Security is another aspect not to be neglected during smart home planning. The aim is to make the automated home so secure that unauthorised persons do not gain physical or virtual access to the building and the devices connected to it. Smart door locks or access via fingerprint, door stations with camera function or outdoor cameras protect against uninvited guests.

Protection against virtual access by unwanted intruders into the system in the form of hackers is ensured by passwords or fingerprints. This method not only protects against unauthorised device access, but also against access to the cables. KNX products offer clear advantages, as the KNX bus itself is not very susceptible to signal interference and the components are of high quality due to KNX certification and offer hardly any room for security gaps. System integrators also offer securing the entire smart home system on the company's own password-protected server.
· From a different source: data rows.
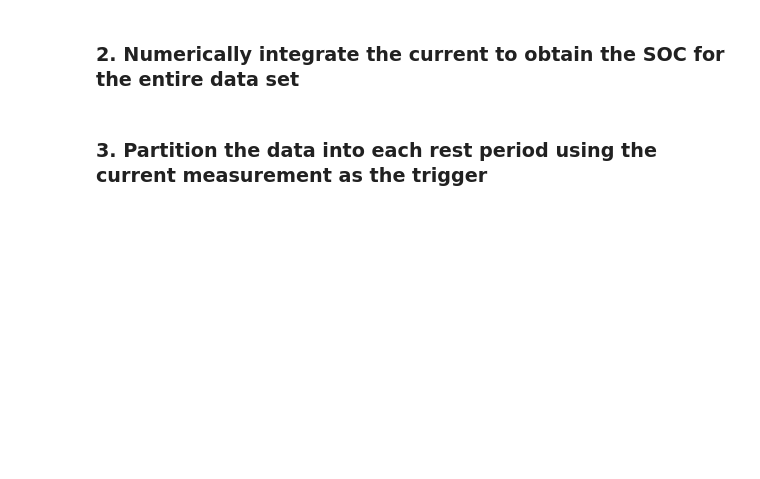
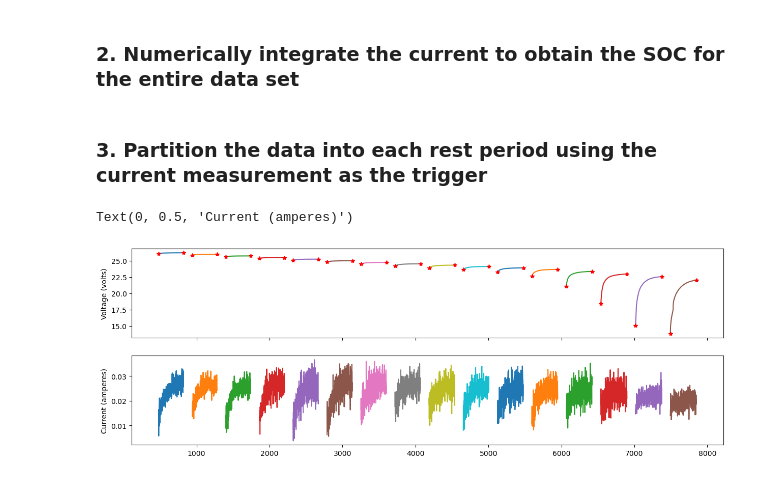
Before and after one commit to benlucke1/aem566, a Jupyter notebook: project3/aem566_project3_main.ipynb, the cells around one changed output. Cells and saved outputs as stored; diff of their text form; code cells hidden in the pictures; blank space fills up the shorter version.

```diff
--- a/project3/aem566_project3_main.ipynb
+++ b/project3/aem566_project3_main.ipynb
@@ -26,14 +31,25 @@ soc_full = simpson(data['i'], dx = 10)
 # %%
 data['i_diff'] = data.loc[:,'i'].diff()
 delta_indices = data[(data['i_diff']) > .1].index.tolist() # Get indices based on differnetial in current
 pairs = list()
 
 # Create grouped pairs of indices where rest period starts and ends
 for k, index in enumerate(delta_indices):
     if k == len(delta_indices)-1:
-        pair = index + 118, data.index[-1]
+        pair = index + 118, data.index[-1] # +118 was by trial and error, gave consistently ok results of rest period indices
     else:
         pair = index + 118, delta_indices[k+1]
     pairs.append(pair)
 pairs = np.array(pairs)
+fig, (ax1, ax2) = plt.subplots(nrows=2,ncols=1, figsize=(15,5),sharex=True)
+for k, (start, end) in enumerate(pairs):
+    ax1.plot(data.iloc[start:end, 1])
+    ax2.plot(data.iloc[start:end, 2])
+    ax1.plot(start, data.iloc[start,1],'r*')
+    ax1.plot(end, data.iloc[start:end,1].iloc[-1],'r*')
+ax1.set_ylabel('Voltage (volts)')
+ax2.set_ylabel('Current (amperes)')
+# %% [output]
+Text(0, 0.5, 'Current (amperes)')
+[figure, added]
 # %%
```
Also changed, not shown: parts of 6 cells of this notebook.
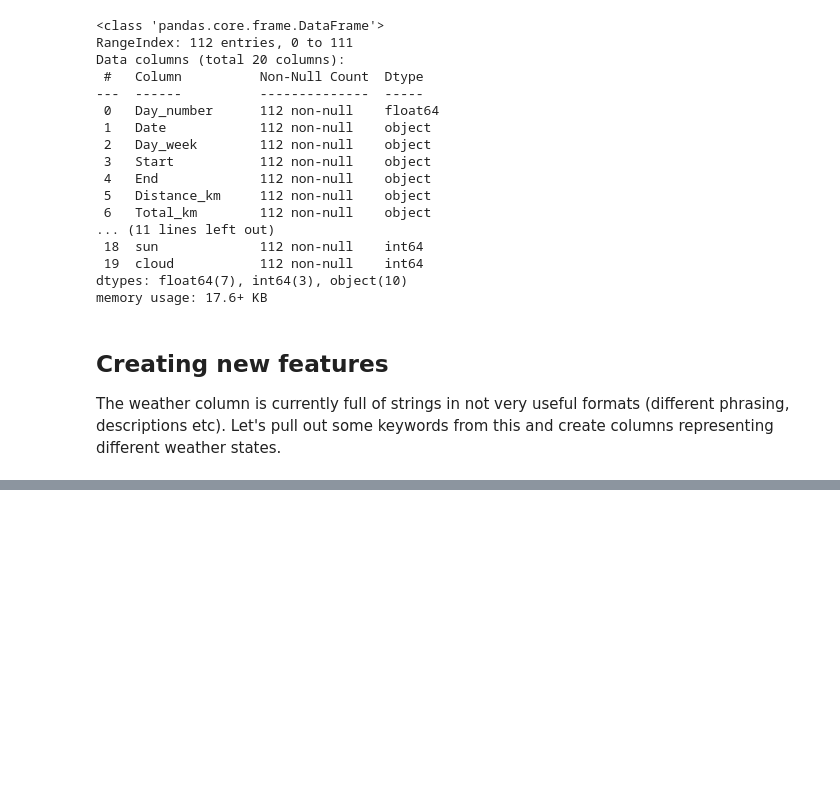
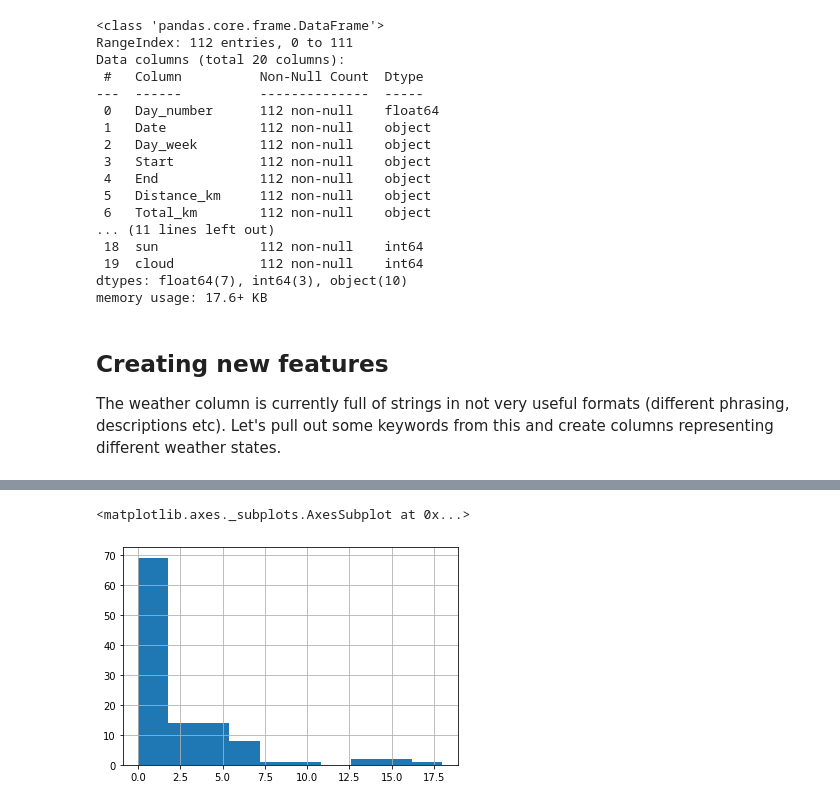
Before and after one commit to EmmaKLofthouse/LEJOG, a Jupyter notebook: lejog.ipynb, the cells around one changed output, grey strips where cells are left out. Cells and saved outputs as stored; diff of their text form; code cells hidden in the pictures; blank space fills up the shorter version.

```diff
--- a/lejog.ipynb
+++ b/lejog.ipynb
@@ -156,0 +175,5 @@ df.head()
+# %%
+df.Stiles.hist()
+# %% [output]
+<matplotlib.axes._subplots.AxesSubplot at 0x...>
+[figure, added]
```
Also changed, not shown: parts of 5 cells of this notebook.
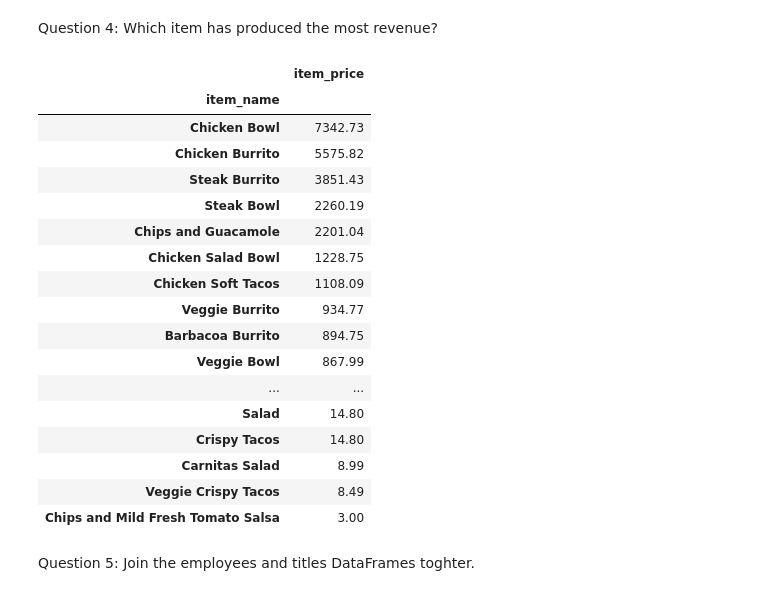
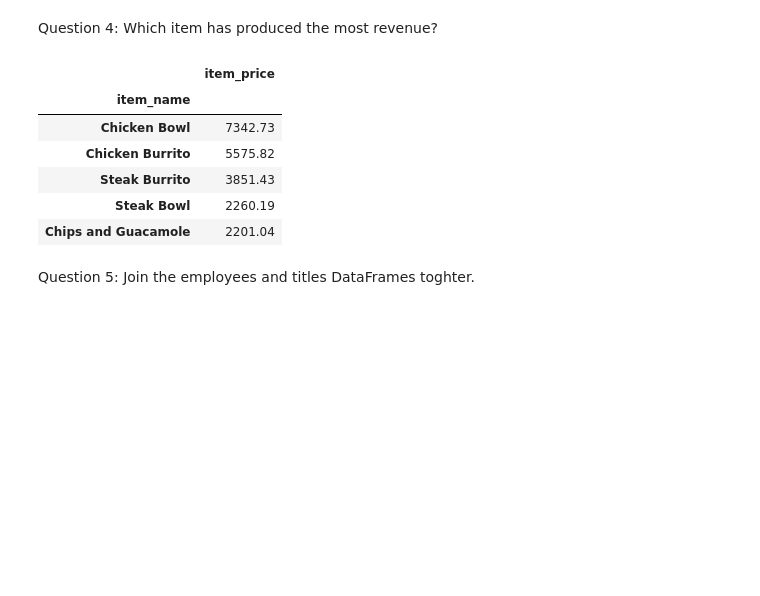
Before and after one commit to NikkideVries/ds-libraries-exercises, a Jupyter notebook: advanced_dataframes.ipynb, the cells around one changed output. Cells and saved outputs as stored; diff of their text form; code cells hidden in the pictures; blank space fills up the shorter version.

```diff
--- a/advanced_dataframes.ipynb
+++ b/advanced_dataframes.ipynb
@@ -607,26 +697,15 @@ pd.DataFrame(orders.groupby('item_name').quantity.sum()).sort_values(by = 'quant
 # %% [markdown]
 Question 4: Which item has produced the most revenue?
 # %%
-pd.DataFrame(orders.groupby('item_name').item_price.sum()).sort_values(by = 'item_price', ascending=False)
+pd.DataFrame(orders.groupby('item_name').item_price.sum()).sort_values(by = 'item_price', ascending=False).head(5)
 # %% [output]
 |  | item_price |
 | item_name |  |
 | Chicken Bowl | 7342.73 |
 | Chicken Burrito | 5575.82 |
 | Steak Burrito | 3851.43 |
 | Steak Bowl | 2260.19 |
 | Chips and Guacamole | 2201.04 |
-| Chicken Salad Bowl | 1228.75 |
-| Chicken Soft Tacos | 1108.09 |
-| Veggie Burrito | 934.77 |
-| Barbacoa Burrito | 894.75 |
-| Veggie Bowl | 867.99 |
-| ... | ... |
-| Salad | 14.80 |
-| Crispy Tacos | 14.80 |
-| Carnitas Salad | 8.99 |
-| Veggie Crispy Tacos | 8.49 |
-| Chips and Mild Fresh Tomato Salsa | 3.00 |
 # %% [markdown]
 Question 5: Join the employees and titles DataFrames toghter.
 # %%
```
Also changed, not shown: parts of 11 cells of this notebook.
Those who are concerned about data protection and unauthorised eavesdroppers when using voice control can, for example, choose an offline system without cloud connection. This ensures that everything said in the house actually stays there.


At the beginning of a building project, smart home planning may seem like a huge mountain. However, step by step, the retrofit or new construction project takes shape. It becomes clearer which devices in the house are to be connected in which way, thus providing energy saving and the greatest possible comfort in the house. The system integrator provides support by documenting components and their installation and placement and takes the necessary safety measures. If all these aspects are taken into account, you as residents can happily move into the smart home and will see that the initial effort was worthwhile.